## [TRY IT]
Go through the entries below and write each one out exactly.
MATERIAL TO PROCESS Start Marker
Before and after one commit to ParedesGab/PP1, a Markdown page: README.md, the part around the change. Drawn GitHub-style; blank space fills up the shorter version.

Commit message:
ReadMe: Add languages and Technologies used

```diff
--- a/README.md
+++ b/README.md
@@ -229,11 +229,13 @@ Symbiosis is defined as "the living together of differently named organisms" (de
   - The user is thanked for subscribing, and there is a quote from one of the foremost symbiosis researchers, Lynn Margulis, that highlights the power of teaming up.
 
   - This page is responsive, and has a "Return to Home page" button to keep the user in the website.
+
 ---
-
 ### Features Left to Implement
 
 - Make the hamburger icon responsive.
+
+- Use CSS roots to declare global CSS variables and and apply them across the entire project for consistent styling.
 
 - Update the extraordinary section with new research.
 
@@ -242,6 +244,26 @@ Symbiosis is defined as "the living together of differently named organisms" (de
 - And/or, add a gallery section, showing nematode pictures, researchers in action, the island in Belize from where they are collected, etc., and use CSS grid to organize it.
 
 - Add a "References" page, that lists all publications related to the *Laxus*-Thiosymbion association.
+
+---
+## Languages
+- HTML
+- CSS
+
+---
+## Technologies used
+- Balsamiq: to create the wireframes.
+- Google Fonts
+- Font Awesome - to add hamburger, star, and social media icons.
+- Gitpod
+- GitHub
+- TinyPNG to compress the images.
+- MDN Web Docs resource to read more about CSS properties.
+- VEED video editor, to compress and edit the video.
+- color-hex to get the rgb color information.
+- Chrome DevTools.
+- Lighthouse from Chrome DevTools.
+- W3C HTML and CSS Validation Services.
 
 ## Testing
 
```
MATERIAL TO PROCESS End Marker
## [TASK OUTPUT]
Before and after one commit to ParedesGab/PP1, a Markdown page: README.md, the part around the change. Drawn GitHub-style; blank space fills up the shorter version.

Commit message:
ReadMe: Add languages and Technologies used

```diff
--- a/README.md
+++ b/README.md
@@ -229,11 +229,13 @@ Symbiosis is defined as "the living together of differently named organisms" (de
   - The user is thanked for subscribing, and there is a quote from one of the foremost symbiosis researchers, Lynn Margulis, that highlights the power of teaming up.
 
   - This page is responsive, and has a "Return to Home page" button to keep the user in the website.
+
 ---
-
 ### Features Left to Implement
 
 - Make the hamburger icon responsive.
+
+- Use CSS roots to declare global CSS variables and and apply them across the entire project for consistent styling.
 
 - Update the extraordinary section with new research.
 
@@ -242,6 +244,26 @@ Symbiosis is defined as "the living together of differently named organisms" (de
 - And/or, add a gallery section, showing nematode pictures, researchers in action, the island in Belize from where they are collected, etc., and use CSS grid to organize it.
 
 - Add a "References" page, that lists all publications related to the *Laxus*-Thiosymbion association.
+
+---
+## Languages
+- HTML
+- CSS
+
+---
+## Technologies used
+- Balsamiq: to create the wireframes.
+- Google Fonts
+- Font Awesome - to add hamburger, star, and social media icons.
+- Gitpod
+- GitHub
+- TinyPNG to compress the images.
+- MDN Web Docs resource to read more about CSS properties.
+- VEED video editor, to compress and edit the video.
+- color-hex to get the rgb color information.
+- Chrome DevTools.
+- Lighthouse from Chrome DevTools.
+- W3C HTML and CSS Validation Services.
 
 ## Testing
 
```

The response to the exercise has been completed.